Aim of the task
Count every line in the following entries where the word "Jekyll" appears. Give the count alone.

:: Given records

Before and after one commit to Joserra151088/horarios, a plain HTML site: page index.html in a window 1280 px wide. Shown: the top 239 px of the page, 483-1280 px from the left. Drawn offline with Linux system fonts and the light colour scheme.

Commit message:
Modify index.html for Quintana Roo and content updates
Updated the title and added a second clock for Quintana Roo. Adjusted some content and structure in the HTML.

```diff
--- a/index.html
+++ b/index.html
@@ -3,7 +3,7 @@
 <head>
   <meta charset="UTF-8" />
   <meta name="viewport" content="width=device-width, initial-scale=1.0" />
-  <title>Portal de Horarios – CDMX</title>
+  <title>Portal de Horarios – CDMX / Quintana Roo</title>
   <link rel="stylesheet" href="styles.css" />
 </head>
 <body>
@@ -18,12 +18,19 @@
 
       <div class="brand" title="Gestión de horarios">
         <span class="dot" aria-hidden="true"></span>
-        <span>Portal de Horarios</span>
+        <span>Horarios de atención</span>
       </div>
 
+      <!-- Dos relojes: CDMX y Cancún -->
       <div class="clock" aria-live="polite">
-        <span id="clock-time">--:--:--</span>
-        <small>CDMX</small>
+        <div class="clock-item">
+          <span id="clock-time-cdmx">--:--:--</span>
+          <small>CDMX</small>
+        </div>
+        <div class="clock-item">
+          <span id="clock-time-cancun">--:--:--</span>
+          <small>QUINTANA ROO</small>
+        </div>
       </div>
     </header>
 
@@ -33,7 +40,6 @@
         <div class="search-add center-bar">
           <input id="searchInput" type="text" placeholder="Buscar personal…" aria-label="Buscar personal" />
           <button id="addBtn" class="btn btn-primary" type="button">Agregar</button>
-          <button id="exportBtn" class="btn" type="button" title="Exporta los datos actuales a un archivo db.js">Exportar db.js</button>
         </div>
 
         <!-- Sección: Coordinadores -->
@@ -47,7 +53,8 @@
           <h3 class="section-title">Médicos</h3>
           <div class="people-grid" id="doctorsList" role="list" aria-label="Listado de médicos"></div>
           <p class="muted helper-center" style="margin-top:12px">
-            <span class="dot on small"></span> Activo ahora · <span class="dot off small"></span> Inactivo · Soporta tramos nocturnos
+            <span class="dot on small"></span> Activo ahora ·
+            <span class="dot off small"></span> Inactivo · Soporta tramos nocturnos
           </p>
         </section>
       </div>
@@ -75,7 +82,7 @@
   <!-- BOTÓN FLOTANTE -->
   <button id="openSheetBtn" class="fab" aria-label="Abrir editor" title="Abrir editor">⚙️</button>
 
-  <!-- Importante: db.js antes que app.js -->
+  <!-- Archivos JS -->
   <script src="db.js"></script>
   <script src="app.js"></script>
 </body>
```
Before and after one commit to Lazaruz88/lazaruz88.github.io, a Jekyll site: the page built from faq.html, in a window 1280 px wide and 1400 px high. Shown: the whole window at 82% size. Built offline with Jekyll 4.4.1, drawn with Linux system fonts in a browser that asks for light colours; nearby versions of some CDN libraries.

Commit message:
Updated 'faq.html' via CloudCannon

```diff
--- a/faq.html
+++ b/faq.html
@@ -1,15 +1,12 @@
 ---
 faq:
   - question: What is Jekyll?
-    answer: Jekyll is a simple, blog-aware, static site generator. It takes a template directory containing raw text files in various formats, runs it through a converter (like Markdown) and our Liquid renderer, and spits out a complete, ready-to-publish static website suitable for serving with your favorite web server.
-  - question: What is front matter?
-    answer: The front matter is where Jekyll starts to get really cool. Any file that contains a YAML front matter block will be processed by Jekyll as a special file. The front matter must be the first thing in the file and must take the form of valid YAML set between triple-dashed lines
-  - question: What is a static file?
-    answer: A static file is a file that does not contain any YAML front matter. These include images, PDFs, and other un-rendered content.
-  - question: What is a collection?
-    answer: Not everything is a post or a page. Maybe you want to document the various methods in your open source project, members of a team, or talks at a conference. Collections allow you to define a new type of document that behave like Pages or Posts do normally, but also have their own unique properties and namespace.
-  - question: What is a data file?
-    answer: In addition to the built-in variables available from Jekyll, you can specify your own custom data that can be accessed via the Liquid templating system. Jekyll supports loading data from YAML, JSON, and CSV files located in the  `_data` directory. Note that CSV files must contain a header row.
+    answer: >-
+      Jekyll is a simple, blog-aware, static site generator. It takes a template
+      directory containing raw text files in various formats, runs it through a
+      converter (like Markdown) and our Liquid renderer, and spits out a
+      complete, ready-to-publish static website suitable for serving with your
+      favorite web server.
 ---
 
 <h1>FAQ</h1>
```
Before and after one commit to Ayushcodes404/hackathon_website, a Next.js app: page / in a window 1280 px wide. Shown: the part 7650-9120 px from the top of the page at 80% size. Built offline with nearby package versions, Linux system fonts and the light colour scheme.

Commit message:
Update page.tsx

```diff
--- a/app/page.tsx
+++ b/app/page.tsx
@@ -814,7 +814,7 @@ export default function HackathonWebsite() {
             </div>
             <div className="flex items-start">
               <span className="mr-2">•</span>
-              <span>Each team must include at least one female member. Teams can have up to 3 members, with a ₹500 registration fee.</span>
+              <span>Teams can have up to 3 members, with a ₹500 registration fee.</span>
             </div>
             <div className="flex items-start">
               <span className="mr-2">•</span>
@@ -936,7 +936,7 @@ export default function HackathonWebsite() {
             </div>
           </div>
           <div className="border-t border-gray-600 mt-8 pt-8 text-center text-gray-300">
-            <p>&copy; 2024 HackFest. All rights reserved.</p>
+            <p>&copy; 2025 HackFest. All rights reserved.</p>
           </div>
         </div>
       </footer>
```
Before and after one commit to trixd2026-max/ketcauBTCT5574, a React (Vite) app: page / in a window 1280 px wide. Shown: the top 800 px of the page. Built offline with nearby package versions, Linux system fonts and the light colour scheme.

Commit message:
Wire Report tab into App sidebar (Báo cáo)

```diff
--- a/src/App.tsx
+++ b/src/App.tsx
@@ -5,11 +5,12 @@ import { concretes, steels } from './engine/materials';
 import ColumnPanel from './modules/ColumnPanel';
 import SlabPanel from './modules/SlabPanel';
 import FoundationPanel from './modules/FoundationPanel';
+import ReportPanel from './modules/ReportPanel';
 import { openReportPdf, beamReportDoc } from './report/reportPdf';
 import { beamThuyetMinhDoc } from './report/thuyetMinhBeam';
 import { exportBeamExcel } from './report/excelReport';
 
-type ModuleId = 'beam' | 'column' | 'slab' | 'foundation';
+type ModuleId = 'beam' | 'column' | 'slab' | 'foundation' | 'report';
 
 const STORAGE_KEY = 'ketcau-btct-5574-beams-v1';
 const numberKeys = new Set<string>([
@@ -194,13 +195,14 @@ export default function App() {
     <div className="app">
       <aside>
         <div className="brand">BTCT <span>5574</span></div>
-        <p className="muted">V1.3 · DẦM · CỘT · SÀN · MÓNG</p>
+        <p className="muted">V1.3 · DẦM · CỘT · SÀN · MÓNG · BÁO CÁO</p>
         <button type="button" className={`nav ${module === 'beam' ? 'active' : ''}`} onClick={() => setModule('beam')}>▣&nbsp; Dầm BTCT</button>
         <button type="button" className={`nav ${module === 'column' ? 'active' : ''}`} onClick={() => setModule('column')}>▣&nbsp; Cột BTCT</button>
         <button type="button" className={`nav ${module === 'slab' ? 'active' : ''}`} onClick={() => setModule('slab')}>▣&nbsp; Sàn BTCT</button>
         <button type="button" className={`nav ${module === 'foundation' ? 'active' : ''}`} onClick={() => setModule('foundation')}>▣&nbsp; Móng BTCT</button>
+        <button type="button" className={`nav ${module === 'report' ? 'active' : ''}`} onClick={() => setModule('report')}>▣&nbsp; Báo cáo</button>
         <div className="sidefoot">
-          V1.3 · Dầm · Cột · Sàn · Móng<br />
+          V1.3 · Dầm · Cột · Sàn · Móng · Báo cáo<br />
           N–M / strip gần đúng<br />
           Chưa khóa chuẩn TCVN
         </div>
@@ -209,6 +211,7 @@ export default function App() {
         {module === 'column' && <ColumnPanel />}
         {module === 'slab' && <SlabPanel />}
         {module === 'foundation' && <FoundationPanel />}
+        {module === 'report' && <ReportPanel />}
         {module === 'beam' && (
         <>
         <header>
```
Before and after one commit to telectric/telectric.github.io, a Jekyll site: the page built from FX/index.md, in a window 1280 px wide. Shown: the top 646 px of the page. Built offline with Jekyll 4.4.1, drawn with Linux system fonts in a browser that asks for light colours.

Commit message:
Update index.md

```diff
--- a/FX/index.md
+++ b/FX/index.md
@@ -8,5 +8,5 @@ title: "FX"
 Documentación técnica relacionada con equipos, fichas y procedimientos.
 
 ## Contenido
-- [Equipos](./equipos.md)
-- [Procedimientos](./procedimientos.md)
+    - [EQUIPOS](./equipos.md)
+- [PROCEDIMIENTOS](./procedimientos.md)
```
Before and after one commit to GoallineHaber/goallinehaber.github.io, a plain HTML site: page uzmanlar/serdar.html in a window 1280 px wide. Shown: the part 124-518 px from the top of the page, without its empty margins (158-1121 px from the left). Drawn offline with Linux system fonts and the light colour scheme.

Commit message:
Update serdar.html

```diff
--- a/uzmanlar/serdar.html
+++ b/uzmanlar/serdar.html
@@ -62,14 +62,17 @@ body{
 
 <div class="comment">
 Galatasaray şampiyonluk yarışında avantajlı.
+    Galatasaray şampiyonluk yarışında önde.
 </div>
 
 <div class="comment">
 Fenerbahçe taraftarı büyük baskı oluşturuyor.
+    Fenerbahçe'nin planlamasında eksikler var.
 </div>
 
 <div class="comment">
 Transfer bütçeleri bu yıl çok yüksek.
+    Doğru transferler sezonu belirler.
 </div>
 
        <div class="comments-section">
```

::::

Answer space
7